I saw Michael Moore's film on the American health care crisis tonight at a New York City multiplex. It's a strange experience to go out for an evening's entertainment only to view a piece of agitprop that indicts in the strongest moral terms where we're going as a society--hospitals dumping indigent, disoriented senior citizens on Skid Row, babies dying after they're turned away from a hospital their insurance doesn't cover, a hardworking middle aged couple that loses their house because of medical bills. You cry, you shake your head, but what does it all mean? A blockbuster for the Weinstein brothers. Democratic proposals for health care don't come close to the free universal coverage in the rest of the Western world that Moore touts as superior to our system (OECD statistics agree.) How are we going to get from there to here? Not (just) by watching a movie.
Moore also mentions student loans several times as part of a complex of debt and lack of security that makes average Americans into worried workers desperate to keep their jobs under any circumstances, loath to protest either the government or working conditions. He features an elderly, distinguished British Labor Party politician who speaks eloquently about how debt keeps people afraid and demoralized.

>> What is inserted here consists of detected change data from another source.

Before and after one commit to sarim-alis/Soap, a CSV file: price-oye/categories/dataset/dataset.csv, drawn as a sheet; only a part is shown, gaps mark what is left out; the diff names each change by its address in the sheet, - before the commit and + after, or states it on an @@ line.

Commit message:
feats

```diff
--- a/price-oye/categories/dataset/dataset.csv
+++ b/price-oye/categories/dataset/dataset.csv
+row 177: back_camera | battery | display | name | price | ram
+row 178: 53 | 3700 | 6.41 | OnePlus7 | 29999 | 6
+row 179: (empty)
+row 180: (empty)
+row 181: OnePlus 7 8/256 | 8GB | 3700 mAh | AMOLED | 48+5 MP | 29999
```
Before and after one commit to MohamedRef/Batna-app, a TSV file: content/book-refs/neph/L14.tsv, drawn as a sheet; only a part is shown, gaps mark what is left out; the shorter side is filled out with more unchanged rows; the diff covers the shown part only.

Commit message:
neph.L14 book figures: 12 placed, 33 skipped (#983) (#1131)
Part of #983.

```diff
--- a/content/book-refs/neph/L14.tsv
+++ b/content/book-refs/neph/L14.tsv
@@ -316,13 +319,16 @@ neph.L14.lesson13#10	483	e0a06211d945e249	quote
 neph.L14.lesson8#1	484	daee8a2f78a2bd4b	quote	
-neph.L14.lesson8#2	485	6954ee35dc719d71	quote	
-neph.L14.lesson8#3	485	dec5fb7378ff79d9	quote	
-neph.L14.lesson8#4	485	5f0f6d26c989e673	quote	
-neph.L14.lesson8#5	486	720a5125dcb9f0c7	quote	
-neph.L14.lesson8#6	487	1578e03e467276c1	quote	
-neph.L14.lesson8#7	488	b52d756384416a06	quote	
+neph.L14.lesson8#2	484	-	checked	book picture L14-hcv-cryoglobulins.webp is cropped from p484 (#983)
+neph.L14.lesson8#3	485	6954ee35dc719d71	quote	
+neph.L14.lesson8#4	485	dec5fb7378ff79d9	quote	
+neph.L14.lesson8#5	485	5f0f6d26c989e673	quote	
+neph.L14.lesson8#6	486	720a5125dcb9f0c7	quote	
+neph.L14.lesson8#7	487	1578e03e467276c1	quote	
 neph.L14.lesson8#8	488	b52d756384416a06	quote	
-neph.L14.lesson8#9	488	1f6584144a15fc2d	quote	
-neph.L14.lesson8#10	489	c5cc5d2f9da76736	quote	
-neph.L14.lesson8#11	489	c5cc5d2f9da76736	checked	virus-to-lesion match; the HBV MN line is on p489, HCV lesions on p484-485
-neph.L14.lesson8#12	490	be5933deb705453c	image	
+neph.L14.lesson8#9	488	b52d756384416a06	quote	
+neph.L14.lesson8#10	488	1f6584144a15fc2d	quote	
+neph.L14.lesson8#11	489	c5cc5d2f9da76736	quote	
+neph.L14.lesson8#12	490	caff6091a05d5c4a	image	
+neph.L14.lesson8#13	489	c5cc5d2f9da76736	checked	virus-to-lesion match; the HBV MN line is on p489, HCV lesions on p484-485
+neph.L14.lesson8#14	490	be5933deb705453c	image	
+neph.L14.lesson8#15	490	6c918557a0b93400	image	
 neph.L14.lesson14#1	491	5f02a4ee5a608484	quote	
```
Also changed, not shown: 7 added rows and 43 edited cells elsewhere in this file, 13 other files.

On the other hand, looking at the reforms currently on the table for student loans gives me hope. Political consensus can change lightning fast and I can and do hope for the system to be set on the right path and improved considerably in the next Presidential term. I think Sicko could be good just because it forces even the most chauvinist to admit that America doesn't do everything better than everyone else.